On the topic of collaborations, we worked closely with the good folks at Stahl Firepit out of Portland, OR to make their Camper Firepit even more portable by modifying and customizing our Firewood Sling to complement their firepit. With dedicated sleeves for each piece of the firepit, you can haul your campfire wherever you choose, with room for tinder and logs once you’re there.
Freeman Resupply Trip – This year has been big for the Boundary Waters. Our friends Dave and Amy Freeman spent an entire year within the Boundary Waters Canoe Area Wilderness, and we got the opportunity to bring them some food and supplies right before fishing opener. It was a great, classic BWCA trip. Read up on our resupply trip here, and updates on the Save the BWCA campaign here. Nice work Freemans!
Pocket Folio, Pint Sleeve and Skyline Rolldown Backpack – A year of big little things. Whether you’re carrying your passport, Field Notes and Beer, a lot of gear, or all of the above, we’ve come out with some great accessories to pair with the daily grind or once-in-a-lifetime adventures. Check ‘em all out here.
Limited Build of Old Glory Red – When we caught wind of a limited amount of classic waxed canvas made in Old Glory Red, we jumped at the opportunity and made a limited build of our own. In early September, we opened up preorders for two-tone packs built from the rare canvas for one week only. Now they’re all across the world. We’ve got a couple still remaining… Give us a call!
There’s a lot in the cards for the coming year, and we can’t wait to share them with you! We’ll be working hard, sewing rugged canvas and leather into reliable softgoods, securing it with solid brass hardware and guaranteeing it for life. What we do isn’t new, but that’s called building on a legacy. We work toward the future with knowledge and skills gained from the past and built on in the future.
Sign up for our email newsletter to be the first to know about all of our new releases, read up on our blogs and keep rugged and reliable in your inbox. We try not to take ourselves too seriously, but the work that we do is serious business. You need your pack to hold, your strap to carry, your seams to stay. It matters to you, so it matters to us.

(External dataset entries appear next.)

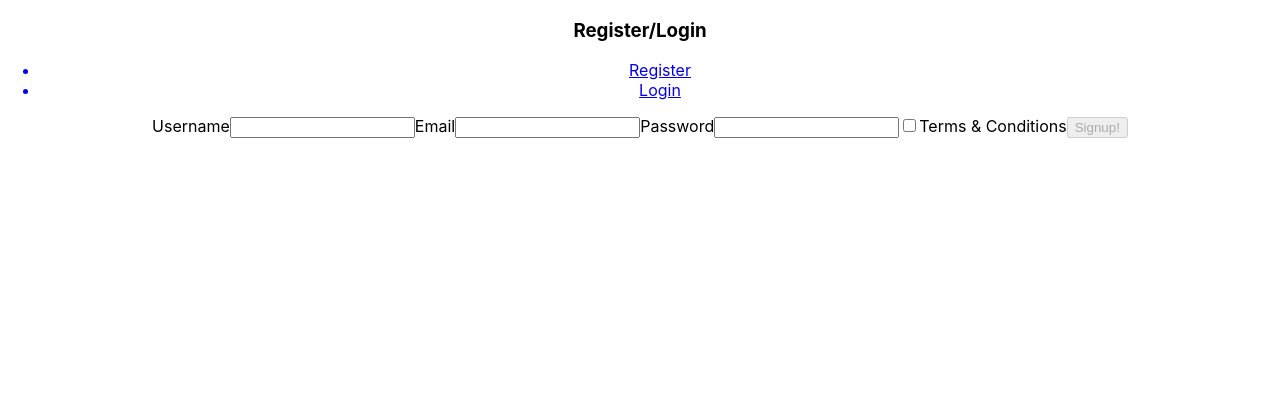
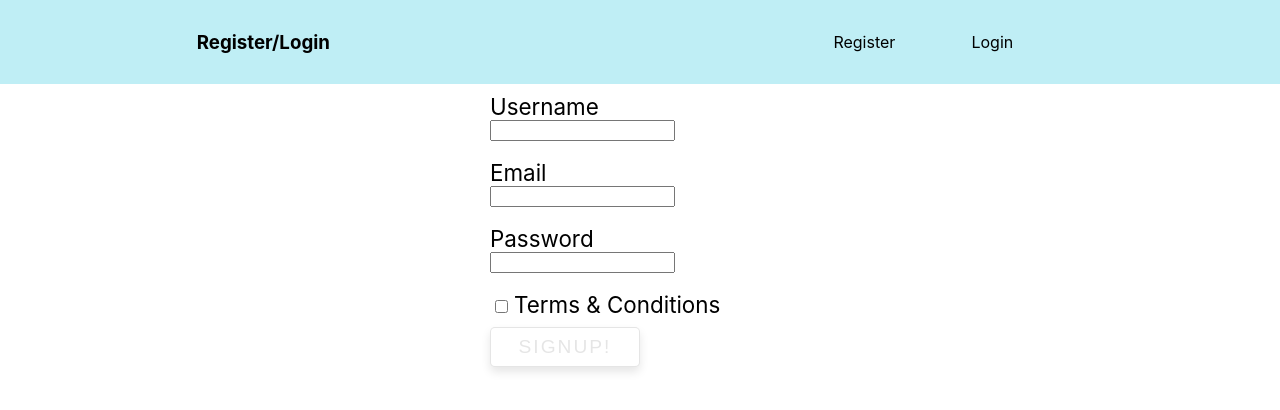
Before and after one commit to Build-Week-Airbnb-6/front-end, a React (Create React App) app in the folder app/: page /Signup in a window 1280 px wide. Shown: the top 410 px of the page. Built offline with nearby package versions, Linux system fonts and the light colour scheme.

Commit message:
basic styles

```diff
--- a/app/src/App.css
+++ b/app/src/App.css
@@ -1,38 +1,88 @@
-.App {
-  text-align: center;
+*{
+  text-decoration: none;
+}
+a {
+  text-decoration: none;
+  color: black;
+}
+form {
+  display: flex;
+  flex-direction: column;
+  width: 90%;
+  max-width: 300px;
+  margin: 0 auto;
 }
 
-.App-logo {
-  height: 40vmin;
-  pointer-events: none;
+label {
+  display: flex;
+  flex-direction: column;
+  align-items: flex-start;
+  margin: 3% 0;
+  font-size: 1.4rem;
+}
+button {
+  width: 150px;
+  display: inline-block;
+  padding: 8px 11px;
+  font-size: 1.2rem;
+  text-transform: uppercase;
+  border: 0;
+  border-radius: 5px;
+  letter-spacing: 2px;
+  outline: none;
+  background-color: #72e851;
+  color: #fff;
+  cursor: pointer;
+  box-shadow: 0 5px 10px rgba(0, 0, 0, 0.1);
 }
 
-@media (prefers-reduced-motion: no-preference) {
-  .App-logo {
-    animation: App-logo-spin infinite 20s linear;
-  }
+button:hover {
+  background-image: #1d2120;
+  background-color: #bcd5d1;
+  box-shadow: 0 5px 12px rgba(0, 0, 0, 0.3);
 }
 
-.App-header {
-  background-color: #282c34;
-  min-height: 100vh;
-  display: flex;
-  flex-direction: column;
-  align-items: center;
-  justify-content: center;
-  font-size: calc(10px + 2vmin);
-  color: white;
+button:disabled {
+  background-image: none;
+  background-color: white;
+  border: 1px solid rgba(0, 0, 0, 0.1);
+  color: rgba(0, 0, 0, 0.1);
+  cursor: not-allowed;
 }
 
-.App-link {
-  color: #61dafb;
+.error {
+  font-size: 1.2rem;
+  color: red;
 }
 
-@keyframes App-logo-spin {
-  from {
-    transform: rotate(0deg);
-  }
-  to {
-    transform: rotate(360deg);
-  }
+.terms {
+  display: inline-block;
+  align-self: self-start;
 }
+
+.terms input {
+  width: 15px;
+  display: inline-block;
+  margin-right: 5px;
+}
+
+/* NAV BAR */
+
+nav{
+  width: 100%;
+  display: flex;
+  justify-content: space-around;
+  align-items: center;
+  min-height: 10vh;
+  background: #bfeef5;
+  color:black;
+}
+
+.nav-Links{
+  list-style: none;
+  width: 20%;
+  display: flex;
+  justify-content: space-around;
+  align-items:  center;
+  margin: 2rem
+}
```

Thanks for a great year, and cheers to more adventures in 2017!